_Work order_:
In how many lines of the listing does the word "keyword" appear? Reply with the number only.

_Data supplied_:
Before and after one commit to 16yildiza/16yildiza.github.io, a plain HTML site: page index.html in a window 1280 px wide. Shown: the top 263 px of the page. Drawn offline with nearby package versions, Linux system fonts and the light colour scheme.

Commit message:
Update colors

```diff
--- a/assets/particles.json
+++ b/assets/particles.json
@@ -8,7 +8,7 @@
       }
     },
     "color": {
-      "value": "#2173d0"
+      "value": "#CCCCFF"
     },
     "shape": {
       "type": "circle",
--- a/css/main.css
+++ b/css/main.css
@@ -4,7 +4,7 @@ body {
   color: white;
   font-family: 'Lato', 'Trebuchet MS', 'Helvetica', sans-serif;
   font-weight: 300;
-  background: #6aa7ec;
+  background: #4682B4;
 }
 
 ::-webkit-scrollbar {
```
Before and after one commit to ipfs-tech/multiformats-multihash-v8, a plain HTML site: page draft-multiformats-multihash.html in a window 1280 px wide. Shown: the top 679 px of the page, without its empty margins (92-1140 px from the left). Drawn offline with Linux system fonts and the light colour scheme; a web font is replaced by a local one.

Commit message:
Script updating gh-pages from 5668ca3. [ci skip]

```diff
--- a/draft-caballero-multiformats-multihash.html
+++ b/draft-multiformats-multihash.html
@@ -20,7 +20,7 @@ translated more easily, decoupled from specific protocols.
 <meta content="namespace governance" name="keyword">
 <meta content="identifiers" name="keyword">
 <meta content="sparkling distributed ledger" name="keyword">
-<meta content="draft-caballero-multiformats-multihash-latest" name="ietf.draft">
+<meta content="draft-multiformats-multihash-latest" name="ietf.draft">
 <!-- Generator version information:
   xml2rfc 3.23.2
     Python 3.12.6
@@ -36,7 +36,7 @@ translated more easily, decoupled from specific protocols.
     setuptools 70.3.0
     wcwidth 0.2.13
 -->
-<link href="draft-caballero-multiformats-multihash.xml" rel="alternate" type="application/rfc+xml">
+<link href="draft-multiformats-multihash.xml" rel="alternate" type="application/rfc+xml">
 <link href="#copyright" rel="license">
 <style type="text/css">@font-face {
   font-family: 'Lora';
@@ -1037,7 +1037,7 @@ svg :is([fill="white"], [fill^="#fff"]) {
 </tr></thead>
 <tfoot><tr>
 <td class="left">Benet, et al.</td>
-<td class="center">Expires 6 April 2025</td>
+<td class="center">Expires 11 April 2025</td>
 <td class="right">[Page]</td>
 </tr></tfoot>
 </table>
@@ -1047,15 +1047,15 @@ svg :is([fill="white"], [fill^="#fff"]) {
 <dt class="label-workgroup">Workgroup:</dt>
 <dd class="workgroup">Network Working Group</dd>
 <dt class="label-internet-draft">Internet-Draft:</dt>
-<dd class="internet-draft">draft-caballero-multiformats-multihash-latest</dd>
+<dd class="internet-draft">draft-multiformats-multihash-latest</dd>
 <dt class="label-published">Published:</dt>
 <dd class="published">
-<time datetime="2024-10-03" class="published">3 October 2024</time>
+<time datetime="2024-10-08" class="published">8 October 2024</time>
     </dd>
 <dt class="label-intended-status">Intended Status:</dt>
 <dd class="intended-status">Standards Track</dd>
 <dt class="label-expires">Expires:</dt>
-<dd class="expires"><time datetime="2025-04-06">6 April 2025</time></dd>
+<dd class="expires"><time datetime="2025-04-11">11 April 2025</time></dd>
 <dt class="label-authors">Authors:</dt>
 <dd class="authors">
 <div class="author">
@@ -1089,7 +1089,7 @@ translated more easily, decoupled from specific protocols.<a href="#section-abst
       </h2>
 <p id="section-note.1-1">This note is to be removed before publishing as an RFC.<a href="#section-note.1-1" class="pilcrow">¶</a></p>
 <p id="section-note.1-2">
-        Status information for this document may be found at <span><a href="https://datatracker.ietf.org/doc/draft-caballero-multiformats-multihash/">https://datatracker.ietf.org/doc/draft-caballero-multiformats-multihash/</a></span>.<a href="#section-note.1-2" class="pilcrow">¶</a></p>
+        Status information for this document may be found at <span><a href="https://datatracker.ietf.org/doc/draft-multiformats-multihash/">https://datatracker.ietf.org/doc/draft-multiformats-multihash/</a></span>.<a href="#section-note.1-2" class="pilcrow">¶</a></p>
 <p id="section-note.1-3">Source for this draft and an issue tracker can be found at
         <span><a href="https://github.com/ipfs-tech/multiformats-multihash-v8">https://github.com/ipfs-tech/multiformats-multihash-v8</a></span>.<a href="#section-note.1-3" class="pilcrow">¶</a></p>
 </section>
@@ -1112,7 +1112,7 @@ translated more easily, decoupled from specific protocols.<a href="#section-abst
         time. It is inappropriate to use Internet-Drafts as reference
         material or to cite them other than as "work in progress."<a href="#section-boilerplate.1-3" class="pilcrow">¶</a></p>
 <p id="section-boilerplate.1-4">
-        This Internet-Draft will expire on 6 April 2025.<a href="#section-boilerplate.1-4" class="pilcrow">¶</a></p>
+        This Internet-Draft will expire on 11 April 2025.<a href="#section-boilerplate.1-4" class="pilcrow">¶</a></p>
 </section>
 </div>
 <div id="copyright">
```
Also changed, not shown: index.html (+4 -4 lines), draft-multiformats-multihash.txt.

_Solution for this task_:
3